• **WHAT IS REQUIRED**
Keep the wording of the records intact as you retype them, and omit every image.
Start of Block
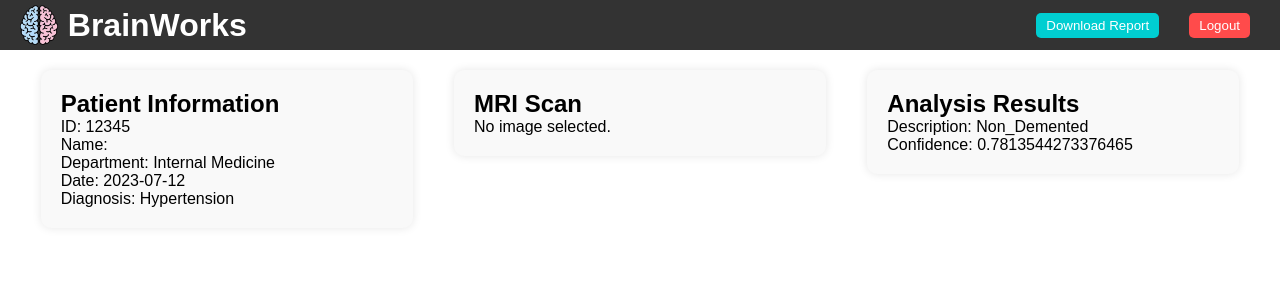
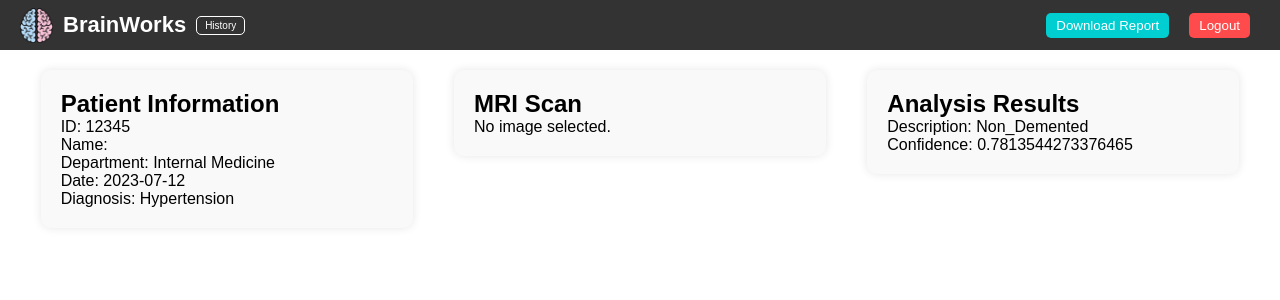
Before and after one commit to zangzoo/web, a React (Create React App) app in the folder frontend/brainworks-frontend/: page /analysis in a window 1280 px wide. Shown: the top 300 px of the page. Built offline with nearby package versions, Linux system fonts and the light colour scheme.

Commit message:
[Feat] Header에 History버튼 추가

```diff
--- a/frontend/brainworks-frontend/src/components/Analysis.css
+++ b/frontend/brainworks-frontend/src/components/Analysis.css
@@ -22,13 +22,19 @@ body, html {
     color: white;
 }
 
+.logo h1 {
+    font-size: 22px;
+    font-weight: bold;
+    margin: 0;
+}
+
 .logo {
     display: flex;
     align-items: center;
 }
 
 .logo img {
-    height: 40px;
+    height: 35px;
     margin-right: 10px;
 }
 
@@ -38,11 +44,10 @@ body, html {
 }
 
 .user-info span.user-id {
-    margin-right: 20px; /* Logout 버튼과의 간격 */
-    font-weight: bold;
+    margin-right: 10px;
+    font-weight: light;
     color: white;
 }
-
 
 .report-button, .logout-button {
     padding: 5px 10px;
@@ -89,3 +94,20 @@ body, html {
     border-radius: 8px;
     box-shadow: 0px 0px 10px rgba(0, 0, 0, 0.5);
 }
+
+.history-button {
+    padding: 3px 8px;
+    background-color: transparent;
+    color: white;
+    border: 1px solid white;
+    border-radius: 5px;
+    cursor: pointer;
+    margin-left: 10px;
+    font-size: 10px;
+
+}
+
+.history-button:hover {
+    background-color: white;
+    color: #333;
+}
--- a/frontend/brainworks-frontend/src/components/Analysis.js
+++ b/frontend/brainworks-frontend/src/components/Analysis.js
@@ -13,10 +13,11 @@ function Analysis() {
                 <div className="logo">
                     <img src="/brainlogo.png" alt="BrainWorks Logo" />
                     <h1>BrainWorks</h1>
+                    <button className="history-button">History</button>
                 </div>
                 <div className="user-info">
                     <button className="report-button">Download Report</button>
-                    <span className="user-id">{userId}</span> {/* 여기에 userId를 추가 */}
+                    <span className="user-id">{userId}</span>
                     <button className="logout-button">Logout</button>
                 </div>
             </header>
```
End of Block
• **RESPONSE**
Before and after one commit to zangzoo/web, a React (Create React App) app in the folder frontend/brainworks-frontend/: page /analysis in a window 1280 px wide. Shown: the top 300 px of the page. Built offline with nearby package versions, Linux system fonts and the light colour scheme.

Commit message:
[Feat] Header에 History버튼 추가

```diff
--- a/frontend/brainworks-frontend/src/components/Analysis.css
+++ b/frontend/brainworks-frontend/src/components/Analysis.css
@@ -22,13 +22,19 @@ body, html {
     color: white;
 }
 
+.logo h1 {
+    font-size: 22px;
+    font-weight: bold;
+    margin: 0;
+}
+
 .logo {
     display: flex;
     align-items: center;
 }
 
 .logo img {
-    height: 40px;
+    height: 35px;
     margin-right: 10px;
 }
 
@@ -38,11 +44,10 @@ body, html {
 }
 
 .user-info span.user-id {
-    margin-right: 20px; /* Logout 버튼과의 간격 */
-    font-weight: bold;
+    margin-right: 10px;
+    font-weight: light;
     color: white;
 }
-
 
 .report-button, .logout-button {
     padding: 5px 10px;
@@ -89,3 +94,20 @@ body, html {
     border-radius: 8px;
     box-shadow: 0px 0px 10px rgba(0, 0, 0, 0.5);
 }
+
+.history-button {
+    padding: 3px 8px;
+    background-color: transparent;
+    color: white;
+    border: 1px solid white;
+    border-radius: 5px;
+    cursor: pointer;
+    margin-left: 10px;
+    font-size: 10px;
+
+}
+
+.history-button:hover {
+    background-color: white;
+    color: #333;
+}
--- a/frontend/brainworks-frontend/src/components/Analysis.js
+++ b/frontend/brainworks-frontend/src/components/Analysis.js
@@ -13,10 +13,11 @@ function Analysis() {
                 <div className="logo">
                     <img src="/brainlogo.png" alt="BrainWorks Logo" />
                     <h1>BrainWorks</h1>
+                    <button className="history-button">History</button>
                 </div>
                 <div className="user-info">
                     <button className="report-button">Download Report</button>
-                    <span className="user-id">{userId}</span> {/* 여기에 userId를 추가 */}
+                    <span className="user-id">{userId}</span>
                     <button className="logout-button">Logout</button>
                 </div>
             </header>
```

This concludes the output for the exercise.